Restate the records that follow. Every word must match.

MATERIAL SUPPLIED:
- - - - -

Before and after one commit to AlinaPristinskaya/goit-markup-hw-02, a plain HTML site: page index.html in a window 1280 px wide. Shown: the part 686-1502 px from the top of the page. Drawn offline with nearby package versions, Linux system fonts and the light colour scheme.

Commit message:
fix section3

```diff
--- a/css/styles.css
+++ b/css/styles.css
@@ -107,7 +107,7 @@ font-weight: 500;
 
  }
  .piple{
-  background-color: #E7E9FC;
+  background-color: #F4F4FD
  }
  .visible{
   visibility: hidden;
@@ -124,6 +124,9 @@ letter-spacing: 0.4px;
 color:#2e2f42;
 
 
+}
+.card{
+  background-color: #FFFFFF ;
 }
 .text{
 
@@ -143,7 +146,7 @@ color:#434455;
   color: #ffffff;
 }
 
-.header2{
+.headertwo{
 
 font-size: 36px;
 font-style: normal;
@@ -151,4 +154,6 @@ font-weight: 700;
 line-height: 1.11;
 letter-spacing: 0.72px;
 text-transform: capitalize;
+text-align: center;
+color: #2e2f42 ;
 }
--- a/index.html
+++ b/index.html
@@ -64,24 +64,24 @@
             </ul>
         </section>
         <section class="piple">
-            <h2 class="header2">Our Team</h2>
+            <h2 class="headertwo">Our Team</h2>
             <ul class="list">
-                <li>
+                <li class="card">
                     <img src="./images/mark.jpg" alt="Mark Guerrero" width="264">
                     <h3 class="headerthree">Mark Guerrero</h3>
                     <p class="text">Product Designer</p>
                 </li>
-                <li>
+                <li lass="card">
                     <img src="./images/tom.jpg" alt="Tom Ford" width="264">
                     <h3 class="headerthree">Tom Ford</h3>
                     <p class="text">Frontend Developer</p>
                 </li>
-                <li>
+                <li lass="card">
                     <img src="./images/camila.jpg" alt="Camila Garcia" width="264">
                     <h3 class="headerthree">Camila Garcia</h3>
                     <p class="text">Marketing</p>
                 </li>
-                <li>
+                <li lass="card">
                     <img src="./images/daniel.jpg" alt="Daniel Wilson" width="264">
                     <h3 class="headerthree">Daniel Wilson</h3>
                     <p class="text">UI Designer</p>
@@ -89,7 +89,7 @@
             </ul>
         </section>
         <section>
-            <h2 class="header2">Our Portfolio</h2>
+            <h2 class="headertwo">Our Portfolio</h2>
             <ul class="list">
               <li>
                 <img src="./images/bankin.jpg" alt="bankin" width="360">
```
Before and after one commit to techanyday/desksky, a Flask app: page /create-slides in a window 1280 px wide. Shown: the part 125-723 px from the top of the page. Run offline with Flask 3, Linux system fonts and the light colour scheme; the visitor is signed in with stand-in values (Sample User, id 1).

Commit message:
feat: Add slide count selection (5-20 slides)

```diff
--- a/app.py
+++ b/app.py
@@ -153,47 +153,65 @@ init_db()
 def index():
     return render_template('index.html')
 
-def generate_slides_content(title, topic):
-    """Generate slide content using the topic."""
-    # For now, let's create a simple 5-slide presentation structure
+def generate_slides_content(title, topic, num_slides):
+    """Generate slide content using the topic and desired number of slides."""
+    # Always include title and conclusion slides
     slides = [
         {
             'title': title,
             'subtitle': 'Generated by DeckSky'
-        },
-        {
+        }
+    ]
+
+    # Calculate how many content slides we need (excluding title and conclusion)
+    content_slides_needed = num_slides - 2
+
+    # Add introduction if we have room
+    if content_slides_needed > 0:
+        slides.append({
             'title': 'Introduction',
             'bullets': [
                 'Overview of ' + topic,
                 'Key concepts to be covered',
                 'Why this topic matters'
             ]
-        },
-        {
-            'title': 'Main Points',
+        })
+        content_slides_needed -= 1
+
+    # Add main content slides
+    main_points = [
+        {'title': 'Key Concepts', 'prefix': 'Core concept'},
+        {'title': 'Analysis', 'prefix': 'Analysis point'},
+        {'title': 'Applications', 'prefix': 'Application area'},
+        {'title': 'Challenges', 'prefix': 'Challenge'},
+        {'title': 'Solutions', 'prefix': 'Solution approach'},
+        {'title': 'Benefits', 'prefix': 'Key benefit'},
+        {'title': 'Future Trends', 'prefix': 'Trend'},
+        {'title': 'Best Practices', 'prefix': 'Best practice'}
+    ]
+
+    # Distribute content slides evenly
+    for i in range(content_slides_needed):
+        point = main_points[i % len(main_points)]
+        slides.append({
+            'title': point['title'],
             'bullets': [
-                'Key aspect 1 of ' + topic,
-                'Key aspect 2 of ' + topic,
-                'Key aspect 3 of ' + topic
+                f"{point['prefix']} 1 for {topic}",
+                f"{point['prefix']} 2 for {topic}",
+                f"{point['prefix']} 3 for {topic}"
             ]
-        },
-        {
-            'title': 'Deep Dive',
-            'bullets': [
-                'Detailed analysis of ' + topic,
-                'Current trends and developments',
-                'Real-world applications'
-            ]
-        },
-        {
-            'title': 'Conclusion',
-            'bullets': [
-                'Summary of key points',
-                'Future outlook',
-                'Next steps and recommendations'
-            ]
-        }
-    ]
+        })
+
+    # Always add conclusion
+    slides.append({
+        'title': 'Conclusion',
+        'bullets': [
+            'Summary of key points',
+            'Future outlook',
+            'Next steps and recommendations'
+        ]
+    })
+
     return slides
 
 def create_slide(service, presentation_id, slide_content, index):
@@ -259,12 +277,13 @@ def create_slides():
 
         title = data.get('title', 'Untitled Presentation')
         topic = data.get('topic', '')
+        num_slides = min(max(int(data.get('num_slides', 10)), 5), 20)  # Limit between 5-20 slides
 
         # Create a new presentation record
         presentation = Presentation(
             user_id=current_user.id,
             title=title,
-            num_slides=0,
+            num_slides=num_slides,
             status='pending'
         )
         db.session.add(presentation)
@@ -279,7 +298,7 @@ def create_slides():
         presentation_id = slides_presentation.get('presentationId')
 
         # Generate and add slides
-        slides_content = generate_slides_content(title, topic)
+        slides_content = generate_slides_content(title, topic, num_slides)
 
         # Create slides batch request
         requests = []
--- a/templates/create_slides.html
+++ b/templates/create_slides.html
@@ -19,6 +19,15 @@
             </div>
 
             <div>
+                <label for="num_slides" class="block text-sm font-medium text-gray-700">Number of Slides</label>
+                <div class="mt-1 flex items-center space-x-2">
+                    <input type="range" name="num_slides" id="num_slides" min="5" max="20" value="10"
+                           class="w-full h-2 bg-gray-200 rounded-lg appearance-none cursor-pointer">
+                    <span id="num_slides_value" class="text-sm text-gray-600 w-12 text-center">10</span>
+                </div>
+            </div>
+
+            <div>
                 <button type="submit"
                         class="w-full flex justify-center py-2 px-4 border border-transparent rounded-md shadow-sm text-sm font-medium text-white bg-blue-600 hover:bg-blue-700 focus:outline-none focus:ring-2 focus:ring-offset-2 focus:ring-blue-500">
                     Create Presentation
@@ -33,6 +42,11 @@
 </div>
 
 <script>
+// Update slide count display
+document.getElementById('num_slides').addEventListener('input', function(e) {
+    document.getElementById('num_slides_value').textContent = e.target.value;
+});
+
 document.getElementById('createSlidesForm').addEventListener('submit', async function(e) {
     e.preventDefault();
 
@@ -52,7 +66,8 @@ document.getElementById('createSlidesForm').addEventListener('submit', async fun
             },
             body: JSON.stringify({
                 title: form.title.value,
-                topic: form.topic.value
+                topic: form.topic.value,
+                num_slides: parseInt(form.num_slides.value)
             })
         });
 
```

- - - - -

TASK RESPONSE:
Before and after one commit to AlinaPristinskaya/goit-markup-hw-02, a plain HTML site: page index.html in a window 1280 px wide. Shown: the part 686-1502 px from the top of the page. Drawn offline with nearby package versions, Linux system fonts and the light colour scheme.

Commit message:
fix section3

```diff
--- a/css/styles.css
+++ b/css/styles.css
@@ -107,7 +107,7 @@ font-weight: 500;
 
  }
  .piple{
-  background-color: #E7E9FC;
+  background-color: #F4F4FD
  }
  .visible{
   visibility: hidden;
@@ -124,6 +124,9 @@ letter-spacing: 0.4px;
 color:#2e2f42;
 
 
+}
+.card{
+  background-color: #FFFFFF ;
 }
 .text{
 
@@ -143,7 +146,7 @@ color:#434455;
   color: #ffffff;
 }
 
-.header2{
+.headertwo{
 
 font-size: 36px;
 font-style: normal;
@@ -151,4 +154,6 @@ font-weight: 700;
 line-height: 1.11;
 letter-spacing: 0.72px;
 text-transform: capitalize;
+text-align: center;
+color: #2e2f42 ;
 }
--- a/index.html
+++ b/index.html
@@ -64,24 +64,24 @@
             </ul>
         </section>
         <section class="piple">
-            <h2 class="header2">Our Team</h2>
+            <h2 class="headertwo">Our Team</h2>
             <ul class="list">
-                <li>
+                <li class="card">
                     <img src="./images/mark.jpg" alt="Mark Guerrero" width="264">
                     <h3 class="headerthree">Mark Guerrero</h3>
                     <p class="text">Product Designer</p>
                 </li>
-                <li>
+                <li lass="card">
                     <img src="./images/tom.jpg" alt="Tom Ford" width="264">
                     <h3 class="headerthree">Tom Ford</h3>
                     <p class="text">Frontend Developer</p>
                 </li>
-                <li>
+                <li lass="card">
                     <img src="./images/camila.jpg" alt="Camila Garcia" width="264">
                     <h3 class="headerthree">Camila Garcia</h3>
                     <p class="text">Marketing</p>
                 </li>
-                <li>
+                <li lass="card">
                     <img src="./images/daniel.jpg" alt="Daniel Wilson" width="264">
                     <h3 class="headerthree">Daniel Wilson</h3>
                     <p class="text">UI Designer</p>
@@ -89,7 +89,7 @@
             </ul>
         </section>
         <section>
-            <h2 class="header2">Our Portfolio</h2>
+            <h2 class="headertwo">Our Portfolio</h2>
             <ul class="list">
               <li>
                 <img src="./images/bankin.jpg" alt="bankin" width="360">
```
Before and after one commit to techanyday/desksky, a Flask app: page /create-slides in a window 1280 px wide. Shown: the part 125-723 px from the top of the page. Run offline with Flask 3, Linux system fonts and the light colour scheme; the visitor is signed in with stand-in values (Sample User, id 1).

Commit message:
feat: Add slide count selection (5-20 slides)

```diff
--- a/app.py
+++ b/app.py
@@ -153,47 +153,65 @@ init_db()
 def index():
     return render_template('index.html')
 
-def generate_slides_content(title, topic):
-    """Generate slide content using the topic."""
-    # For now, let's create a simple 5-slide presentation structure
+def generate_slides_content(title, topic, num_slides):
+    """Generate slide content using the topic and desired number of slides."""
+    # Always include title and conclusion slides
     slides = [
         {
             'title': title,
             'subtitle': 'Generated by DeckSky'
-        },
-        {
+        }
+    ]
+
+    # Calculate how many content slides we need (excluding title and conclusion)
+    content_slides_needed = num_slides - 2
+
+    # Add introduction if we have room
+    if content_slides_needed > 0:
+        slides.append({
             'title': 'Introduction',
             'bullets': [
                 'Overview of ' + topic,
                 'Key concepts to be covered',
                 'Why this topic matters'
             ]
-        },
-        {
-            'title': 'Main Points',
+        })
+        content_slides_needed -= 1
+
+    # Add main content slides
+    main_points = [
+        {'title': 'Key Concepts', 'prefix': 'Core concept'},
+        {'title': 'Analysis', 'prefix': 'Analysis point'},
+        {'title': 'Applications', 'prefix': 'Application area'},
+        {'title': 'Challenges', 'prefix': 'Challenge'},
+        {'title': 'Solutions', 'prefix': 'Solution approach'},
+        {'title': 'Benefits', 'prefix': 'Key benefit'},
+        {'title': 'Future Trends', 'prefix': 'Trend'},
+        {'title': 'Best Practices', 'prefix': 'Best practice'}
+    ]
+
+    # Distribute content slides evenly
+    for i in range(content_slides_needed):
+        point = main_points[i % len(main_points)]
+        slides.append({
+            'title': point['title'],
             'bullets': [
-                'Key aspect 1 of ' + topic,
-                'Key aspect 2 of ' + topic,
-                'Key aspect 3 of ' + topic
+                f"{point['prefix']} 1 for {topic}",
+                f"{point['prefix']} 2 for {topic}",
+                f"{point['prefix']} 3 for {topic}"
             ]
-        },
-        {
-            'title': 'Deep Dive',
-            'bullets': [
-                'Detailed analysis of ' + topic,
-                'Current trends and developments',
-                'Real-world applications'
-            ]
-        },
-        {
-            'title': 'Conclusion',
-            'bullets': [
-                'Summary of key points',
-                'Future outlook',
-                'Next steps and recommendations'
-            ]
-        }
-    ]
+        })
+
+    # Always add conclusion
+    slides.append({
+        'title': 'Conclusion',
+        'bullets': [
+            'Summary of key points',
+            'Future outlook',
+            'Next steps and recommendations'
+        ]
+    })
+
     return slides
 
 def create_slide(service, presentation_id, slide_content, index):
@@ -259,12 +277,13 @@ def create_slides():
 
         title = data.get('title', 'Untitled Presentation')
         topic = data.get('topic', '')
+        num_slides = min(max(int(data.get('num_slides', 10)), 5), 20)  # Limit between 5-20 slides
 
         # Create a new presentation record
         presentation = Presentation(
             user_id=current_user.id,
             title=title,
-            num_slides=0,
+            num_slides=num_slides,
             status='pending'
         )
         db.session.add(presentation)
@@ -279,7 +298,7 @@ def create_slides():
         presentation_id = slides_presentation.get('presentationId')
 
         # Generate and add slides
-        slides_content = generate_slides_content(title, topic)
+        slides_content = generate_slides_content(title, topic, num_slides)
 
         # Create slides batch request
         requests = []
--- a/templates/create_slides.html
+++ b/templates/create_slides.html
@@ -19,6 +19,15 @@
             </div>
 
             <div>
+                <label for="num_slides" class="block text-sm font-medium text-gray-700">Number of Slides</label>
+                <div class="mt-1 flex items-center space-x-2">
+                    <input type="range" name="num_slides" id="num_slides" min="5" max="20" value="10"
+                           class="w-full h-2 bg-gray-200 rounded-lg appearance-none cursor-pointer">
+                    <span id="num_slides_value" class="text-sm text-gray-600 w-12 text-center">10</span>
+                </div>
+            </div>
+
+            <div>
                 <button type="submit"
                         class="w-full flex justify-center py-2 px-4 border border-transparent rounded-md shadow-sm text-sm font-medium text-white bg-blue-600 hover:bg-blue-700 focus:outline-none focus:ring-2 focus:ring-offset-2 focus:ring-blue-500">
                     Create Presentation
@@ -33,6 +42,11 @@
 </div>
 
 <script>
+// Update slide count display
+document.getElementById('num_slides').addEventListener('input', function(e) {
+    document.getElementById('num_slides_value').textContent = e.target.value;
+});
+
 document.getElementById('createSlidesForm').addEventListener('submit', async function(e) {
     e.preventDefault();
 
@@ -52,7 +66,8 @@ document.getElementById('createSlidesForm').addEventListener('submit', async fun
             },
             body: JSON.stringify({
                 title: form.title.value,
-                topic: form.topic.value
+                topic: form.topic.value,
+                num_slides: parseInt(form.num_slides.value)
             })
         });
 
```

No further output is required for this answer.